What is ‘Circle of Friends’?
The ‘Circle of Friends’ intervention is aimed primarily at improving the inclusion of children with challenging behaviour, disability or personal concerns within mainstream schools. It works by gathering the student’s peers in a circle of friendly support to help the young person with their problem solving. This approach can also be widely used with all students who are struggling to find support or friendship. Many schools have successfully tried the intervention with their students so if your child is finding friendship and support difficult to initiate or maintain, chat to their teacher to see if this approach is available in their school.
Adults play a key part in the approach, especially at the start of the programme, but then most of the work is carried out by "the friends". Early on in the intervention, the key adult meets with the student and their chosen group for around 20 minutes per week to help them with their problem solving together as a team. This stage requires careful planning and commitment to the programme by the key adult for it to work. The measure of success is when the ‘Circle of Friends’ eventually manages itself and becomes an integral part of the student’s support with very little future adult intervention, if any at all.
Do we need friends and who are they?
Friendship and support networks are important to all of us (Remember how popular "You've got a friend in me" was?!) and it’s essential that we look to build and maintain these relationships in our lives. Students with special needs often find friendships difficult, and understanding relationships between themselves and others, can be equally puzzling at times.
Circle of Friends - Recognising who your friends are and where they fit in your life.
EdPlace helps with recognising who our friends are, making friends and helps distinguish between friends and strangers.
There may be some confusion regarding how to react or behave appropriately when meeting particular people who they may genuinely see as their friends. Greeting grandma with a hug and a kiss may be ok but giving the postman the same treatment may cause problems! Spending time looking at your child’s own circle of friends and those that fall outside that category with the help of the diagram below, will support your child with their understanding of relationships.
Friend or 'mate'?
Ask the question: "What is the difference between a friend and a mate?" A friend will want the best for you and will be a regular person in your day to day life - someone you can trust and rely on. Whereas, a 'mate' may be someone that you chat with randomly or and may be in your friendship group but, you're not particularly close to every day. Or, maybe friends and mates are the same to your child - but it's still great to have that discussion, just to help them think about what friends are! Sometimes defining groups and exploring vocabulary, helps to manage expectations of people that fall in those categories.
How to use the Friendship Circle diagram
- Sit with your child and make a list of all the people that your child knows or speaks to. Include friends, family, teachers, assistants, neighbours, pets, doctors, helpers, carers etc.
- Print out the Friendship Circle diagram and look at what each coloured band in the circle represents. Talk about how the circle radiates outwards to lastly include people that we don’t know at all (strangers) and how the colours change to show these different relationships
- Talk about how you might greet different people eg: someone in the family, a school friend, the assistant in the local shop, the GP etc.
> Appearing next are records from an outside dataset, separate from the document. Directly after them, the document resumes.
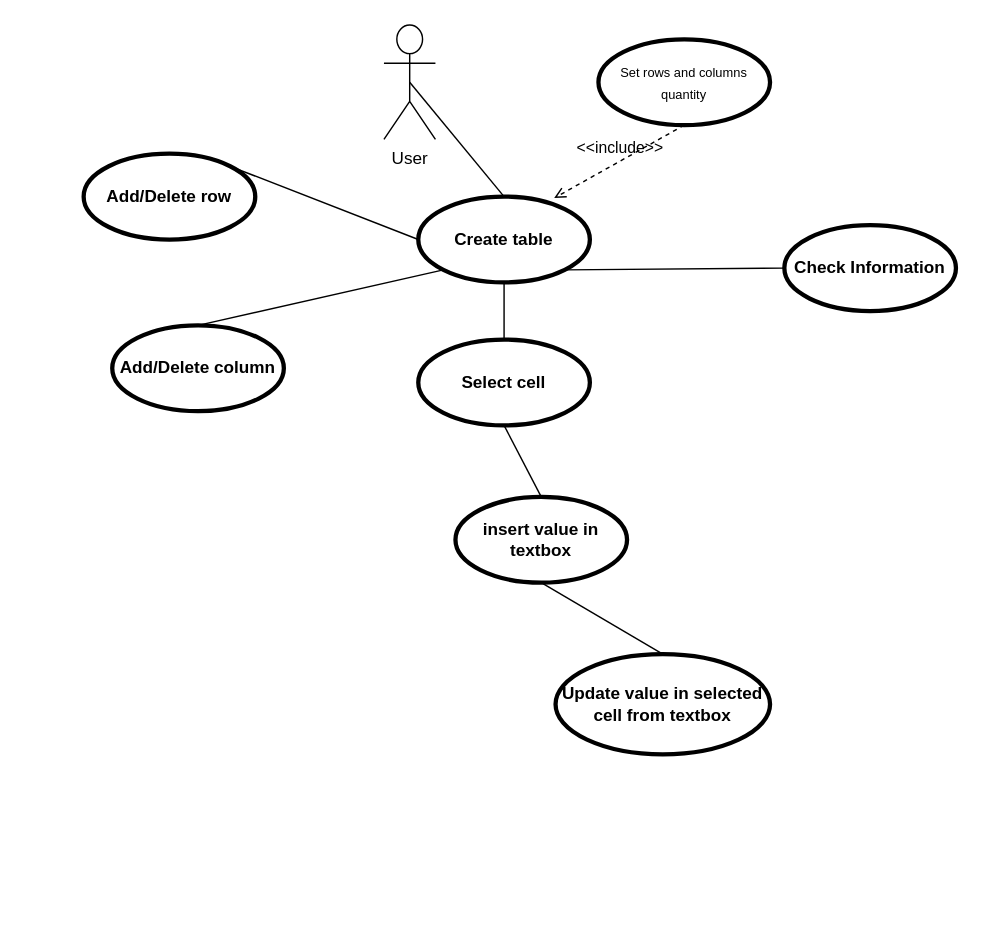
The draw.io diagram UseCaseDiagram.drawio in pashokred/mini_spreadsheet, before the edit. Source tidied: cells renumbered, new cells numbered last; positions are measured from the earlier drawing's top-left corner, leaving out a move shared by most shapes. Both pictures are drawn from the tidied source at 143%, with x=0, y=0 at pixel (83, 24).
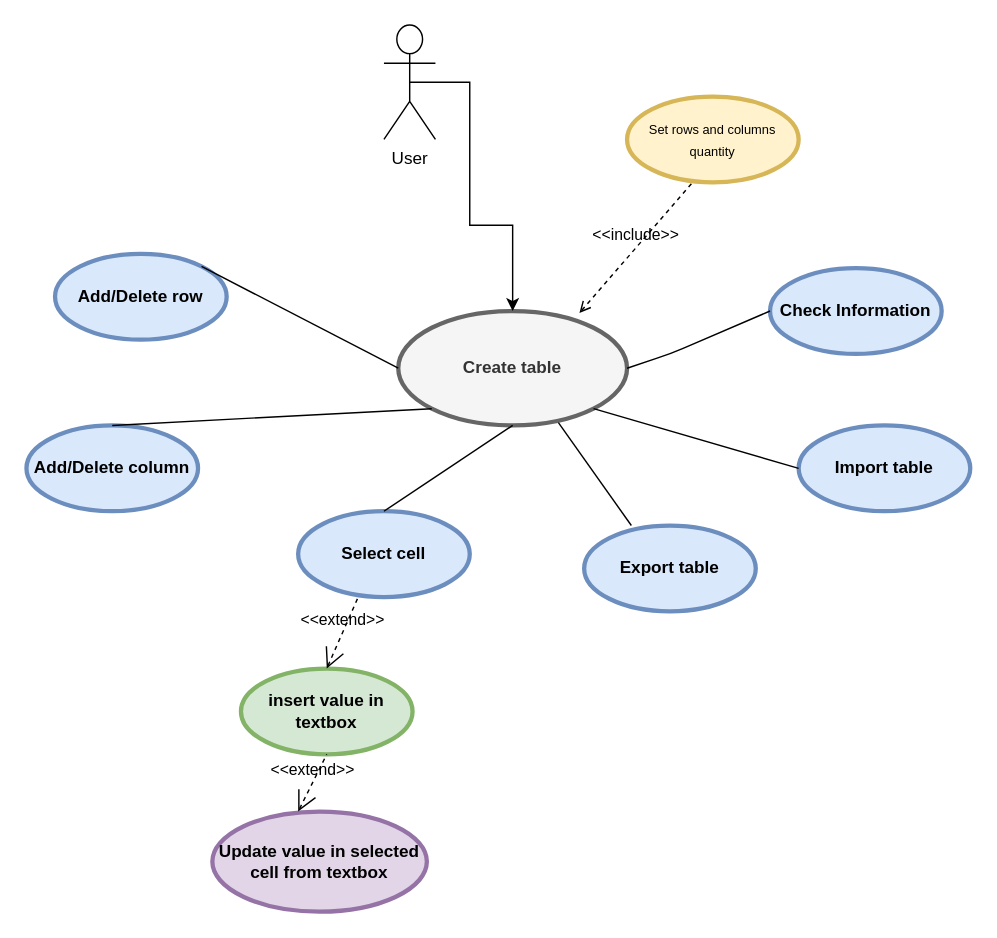
The same diagram, later.

The change refers to these unchanged cells:
```xml
<mxCell id="18" value="User" style="shape=umlActor;html=1;verticalLabelPosition=bottom;verticalAlign=top;align=center;" parent="1" vertex="1">
  <mxGeometry x="210" width="36" height="80" as="geometry" />
</mxCell>
```

Change to the diagram source:
```diff
@@
-    <mxCell id="2" value="&amp;lt;&amp;lt;include&amp;gt;&amp;gt;" style="edgeStyle=none;html=1;endArrow=open;verticalAlign=bottom;dashed=1;labelBackgroundColor=none;entryX=0.792;entryY=0.017;entryDx=0;entryDy=0;exitX=0.5;exitY=1;exitDx=0;exitDy=0;entryPerimeter=0;" parent="1" edge="1" source="5" target="4">
+    <mxCell id="2" value="&amp;lt;&amp;lt;include&amp;gt;&amp;gt;" style="edgeStyle=none;html=1;endArrow=open;verticalAlign=bottom;dashed=1;labelBackgroundColor=none;entryX=0.792;entryY=0.017;entryDx=0;entryDy=0;exitX=0.375;exitY=1.017;exitDx=0;exitDy=0;entryPerimeter=0;exitPerimeter=0;" parent="1" edge="1" source="5" target="4">
       <mxGeometry relative="1" as="geometry" />
     </mxCell>
-    <mxCell id="3" style="edgeStyle=none;html=1;endArrow=none;verticalAlign=bottom;entryX=0.5;entryY=0.5;entryDx=0;entryDy=0;entryPerimeter=0;exitX=0.5;exitY=0;exitDx=0;exitDy=0;" parent="1" edge="1" source="4" target="18">
-      <mxGeometry relative="1" as="geometry" />
-    </mxCell>
-    <mxCell id="4" value="Create table" style="shape=ellipse;html=1;strokeWidth=3;fontStyle=1;whiteSpace=wrap;align=center;perimeter=ellipsePerimeter;" parent="1" vertex="1">
-      <mxGeometry x="234" y="120" width="120" height="60" as="geometry" />
+    <mxCell id="4" value="Create table" style="shape=ellipse;html=1;strokeWidth=3;fontStyle=1;whiteSpace=wrap;align=center;perimeter=ellipsePerimeter;fillColor=#f5f5f5;strokeColor=#666666;fontColor=#333333;" parent="1" vertex="1">
+      <mxGeometry x="220" y="200" width="160" height="80" as="geometry" />
     </mxCell>
-    <mxCell id="5" value="&lt;span style=&quot;font-size: 9px ; font-weight: 400&quot;&gt;Set rows and columns quantity&lt;/span&gt;" style="shape=ellipse;html=1;strokeWidth=3;fontStyle=1;whiteSpace=wrap;align=center;perimeter=ellipsePerimeter;" parent="1" vertex="1">
-      <mxGeometry x="360" y="10" width="120" height="60" as="geometry" />
+    <mxCell id="5" value="&lt;span style=&quot;font-size: 9px ; font-weight: 400&quot;&gt;Set rows and columns quantity&lt;/span&gt;" style="shape=ellipse;html=1;strokeWidth=3;fontStyle=1;whiteSpace=wrap;align=center;perimeter=ellipsePerimeter;fillColor=#fff2cc;strokeColor=#d6b656;" parent="1" vertex="1">
+      <mxGeometry x="380" y="50" width="120" height="60" as="geometry" />
     </mxCell>
-    <mxCell id="6" value="Add/Delete row" style="shape=ellipse;html=1;strokeWidth=3;fontStyle=1;whiteSpace=wrap;align=center;perimeter=ellipsePerimeter;" parent="1" vertex="1">
-      <mxGeometry y="90" width="120" height="60" as="geometry" />
+    <mxCell id="6" value="Add/Delete row" style="shape=ellipse;html=1;strokeWidth=3;fontStyle=1;whiteSpace=wrap;align=center;perimeter=ellipsePerimeter;fillColor=#dae8fc;strokeColor=#6c8ebf;" parent="1" vertex="1">
+      <mxGeometry x="-20" y="160" width="120" height="60" as="geometry" />
     </mxCell>
-    <mxCell id="7" value="Add/Delete column" style="shape=ellipse;html=1;strokeWidth=3;fontStyle=1;whiteSpace=wrap;align=center;perimeter=ellipsePerimeter;" parent="1" vertex="1">
-      <mxGeometry x="20" y="210" width="120" height="60" as="geometry" />
+    <mxCell id="7" value="Add/Delete column" style="shape=ellipse;html=1;strokeWidth=3;fontStyle=1;whiteSpace=wrap;align=center;perimeter=ellipsePerimeter;fillColor=#dae8fc;strokeColor=#6c8ebf;" parent="1" vertex="1">
+      <mxGeometry x="-40" y="280" width="120" height="60" as="geometry" />
     </mxCell>
@@
-    <mxCell id="10" value="Select cell" style="shape=ellipse;html=1;strokeWidth=3;fontStyle=1;whiteSpace=wrap;align=center;perimeter=ellipsePerimeter;" parent="1" vertex="1">
-      <mxGeometry x="234" y="220" width="120" height="60" as="geometry" />
+    <mxCell id="10" value="Select cell" style="shape=ellipse;html=1;strokeWidth=3;fontStyle=1;whiteSpace=wrap;align=center;perimeter=ellipsePerimeter;fillColor=#dae8fc;strokeColor=#6c8ebf;" parent="1" vertex="1">
+      <mxGeometry x="150" y="340" width="120" height="60" as="geometry" />
     </mxCell>
@@
-    <mxCell id="12" value="insert value in textbox" style="shape=ellipse;html=1;strokeWidth=3;fontStyle=1;whiteSpace=wrap;align=center;perimeter=ellipsePerimeter;" parent="1" vertex="1">
-      <mxGeometry x="260" y="330" width="120" height="60" as="geometry" />
+    <mxCell id="12" value="insert value in textbox" style="shape=ellipse;html=1;strokeWidth=3;fontStyle=1;whiteSpace=wrap;align=center;perimeter=ellipsePerimeter;fillColor=#d5e8d4;strokeColor=#82b366;" parent="1" vertex="1">
+      <mxGeometry x="110" y="450" width="120" height="60" as="geometry" />
     </mxCell>
-    <mxCell id="13" style="edgeStyle=none;html=1;endArrow=none;verticalAlign=bottom;exitX=0.5;exitY=1;exitDx=0;exitDy=0;entryX=0.5;entryY=0;entryDx=0;entryDy=0;" parent="1" edge="1" source="10" target="12">
-      <mxGeometry relative="1" as="geometry" />
-    </mxCell>
-    <mxCell id="14" value="Update value in selected cell from textbox" style="shape=ellipse;html=1;strokeWidth=3;fontStyle=1;whiteSpace=wrap;align=center;perimeter=ellipsePerimeter;" parent="1" vertex="1">
-      <mxGeometry x="330" y="440" width="150" height="70" as="geometry" />
+    <mxCell id="14" value="Update value in selected cell from textbox" style="shape=ellipse;html=1;strokeWidth=3;fontStyle=1;whiteSpace=wrap;align=center;perimeter=ellipsePerimeter;fillColor=#e1d5e7;strokeColor=#9673a6;" parent="1" vertex="1">
+      <mxGeometry x="90" y="550" width="150" height="70" as="geometry" />
     </mxCell>
-    <mxCell id="15" style="edgeStyle=none;html=1;endArrow=none;verticalAlign=bottom;exitX=0.5;exitY=1;exitDx=0;exitDy=0;entryX=0.5;entryY=0;entryDx=0;entryDy=0;" parent="1" edge="1" source="12" target="14">
-      <mxGeometry relative="1" as="geometry" />
-    </mxCell>
-    <mxCell id="16" value="Check Information" style="shape=ellipse;html=1;strokeWidth=3;fontStyle=1;whiteSpace=wrap;align=center;perimeter=ellipsePerimeter;" parent="1" vertex="1">
-      <mxGeometry x="490" y="140" width="120" height="60" as="geometry" />
+    <mxCell id="16" value="Check Information" style="shape=ellipse;html=1;strokeWidth=3;fontStyle=1;whiteSpace=wrap;align=center;perimeter=ellipsePerimeter;fillColor=#dae8fc;strokeColor=#6c8ebf;" parent="1" vertex="1">
+      <mxGeometry x="480" y="170" width="120" height="60" as="geometry" />
     </mxCell>
-    <mxCell id="17" style="edgeStyle=none;html=1;endArrow=none;verticalAlign=bottom;exitX=1;exitY=1;exitDx=0;exitDy=0;entryX=0;entryY=0.5;entryDx=0;entryDy=0;" parent="1" edge="1" source="4" target="16">
-      <mxGeometry relative="1" as="geometry" />
+    <mxCell id="17" style="edgeStyle=none;html=1;endArrow=none;verticalAlign=bottom;entryX=0;entryY=0.5;entryDx=0;entryDy=0;exitX=1;exitY=0.5;exitDx=0;exitDy=0;" parent="1" edge="1" source="4" target="16">
+      <mxGeometry relative="1" as="geometry">
+        <Array as="points">
+          <mxPoint x="410" y="230" />
+        </Array>
+      </mxGeometry>
     </mxCell>
+    <mxCell id="19" style="edgeStyle=orthogonalEdgeStyle;rounded=0;jettySize=auto;html=1;exitX=0.5;exitY=0.5;exitDx=0;exitDy=0;exitPerimeter=0;entryX=0.5;entryY=0;entryDx=0;entryDy=0;" parent="1" edge="1" source="18" target="4">
+      <mxGeometry relative="1" as="geometry">
+        <Array as="points">
+          <mxPoint x="270" y="40" />
+          <mxPoint x="270" y="140" />
+          <mxPoint x="300" y="140" />
+        </Array>
+      </mxGeometry>
+    </mxCell>
@@
+    <mxCell id="20" value="Export table" style="shape=ellipse;html=1;strokeWidth=3;fontStyle=1;whiteSpace=wrap;align=center;perimeter=ellipsePerimeter;fillColor=#dae8fc;strokeColor=#6c8ebf;" parent="1" vertex="1">
+      <mxGeometry x="350" y="350" width="120" height="60" as="geometry" />
+    </mxCell>
+    <mxCell id="21" value="Import table" style="shape=ellipse;html=1;strokeWidth=3;fontStyle=1;whiteSpace=wrap;align=center;perimeter=ellipsePerimeter;fillColor=#dae8fc;strokeColor=#6c8ebf;" parent="1" vertex="1">
+      <mxGeometry x="500" y="280" width="120" height="60" as="geometry" />
+    </mxCell>
+    <mxCell id="22" style="endArrow=none;html=1;entryX=0.7;entryY=0.975;entryDx=0;entryDy=0;entryPerimeter=0;exitX=0.275;exitY=0;exitDx=0;exitDy=0;exitPerimeter=0;" parent="1" edge="1" source="20" target="4">
+      <mxGeometry relative="1" as="geometry" />
+    </mxCell>
+    <mxCell id="23" style="endArrow=none;html=1;exitX=0;exitY=0.5;exitDx=0;exitDy=0;entryX=1;entryY=1;entryDx=0;entryDy=0;" parent="1" edge="1" source="21" target="4">
+      <mxGeometry relative="1" as="geometry" />
+    </mxCell>
+    <mxCell id="24" value="&amp;lt;&amp;lt;extend&amp;gt;&amp;gt;" style="edgeStyle=none;html=1;startArrow=open;endArrow=none;startSize=12;verticalAlign=bottom;dashed=1;labelBackgroundColor=none;exitX=0.5;exitY=0;exitDx=0;exitDy=0;entryX=0.35;entryY=1;entryDx=0;entryDy=0;entryPerimeter=0;" parent="1" edge="1" source="12" target="10">
+      <mxGeometry relative="1" as="geometry" />
+    </mxCell>
+    <mxCell id="25" value="&amp;lt;&amp;lt;extend&amp;gt;&amp;gt;" style="edgeStyle=none;html=1;startArrow=open;endArrow=none;startSize=12;verticalAlign=bottom;dashed=1;labelBackgroundColor=none;entryX=0.5;entryY=1;entryDx=0;entryDy=0;" parent="1" edge="1" target="12">
+      <mxGeometry relative="1" as="geometry">
+        <mxPoint x="150" y="550" as="sourcePoint" />
+      </mxGeometry>
+    </mxCell>
```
- Get them to write their own name in the purple circle at the bottom. Either cut out each name on your list to place these on the diagram or use coloured pens to circle the names as you go (use the same colours that are on the friendship diagram to represent each relationship band if you can)
- Look at each name and let your child decide where they fit on the diagram and discuss each one as you go, adjusting if you need to and explaining why
- Write the names of the people from the list in the correct relationship bands
- Use this diagram with your child if you know someone is coming to the house so that they can understand their relationship and how to behave appropriately or if you are visiting a health professional for instance and they are unsure about what to do.
- Update the diagram regularly so that it remains relevant for your child and let them put it somewhere where they can look at it if they need to check which category a visitor falls into
- Purple circle – your child’s name
- Green band – family and those closest to us who we would be lost without (pets too!)
- Turquoise band – friends, other close relatives, those we could confide in or who would support us in difficult times
- Dark green band – people we see regularly at clubs, classmates, those that may move into the Yellow band over time
- Yellow – those who are ‘paid’ to be in our life eg: carers, doctors, teachers and those who should remain at a professional distance from your child
- Orange – unfamiliar young people or adults, new acquaintances, retail assistants, bus drivers etc.
What is ELSA?
Some Teachers or Teaching Assistants (TAs) in schools may have training in the planning and delivery of the Circle of Friends approach. ELSA training is supported by the ELSA Network www.elsanetwork.org . The ELSA Support website is a valuable resource. It provides useful resources for use in ELSA programmes and was set up by an ELSA in York. It covers friendship, along with a range of other key areas such as counselling, bereavement, social stories and social skills.
Educational Psychologists in your school’s Local Authority may be providing this training for professionals and those working with children so it’s worth asking your school SENCO about it. The ELSA Support website also offers advice and resources for parents to use to help their child with friendship.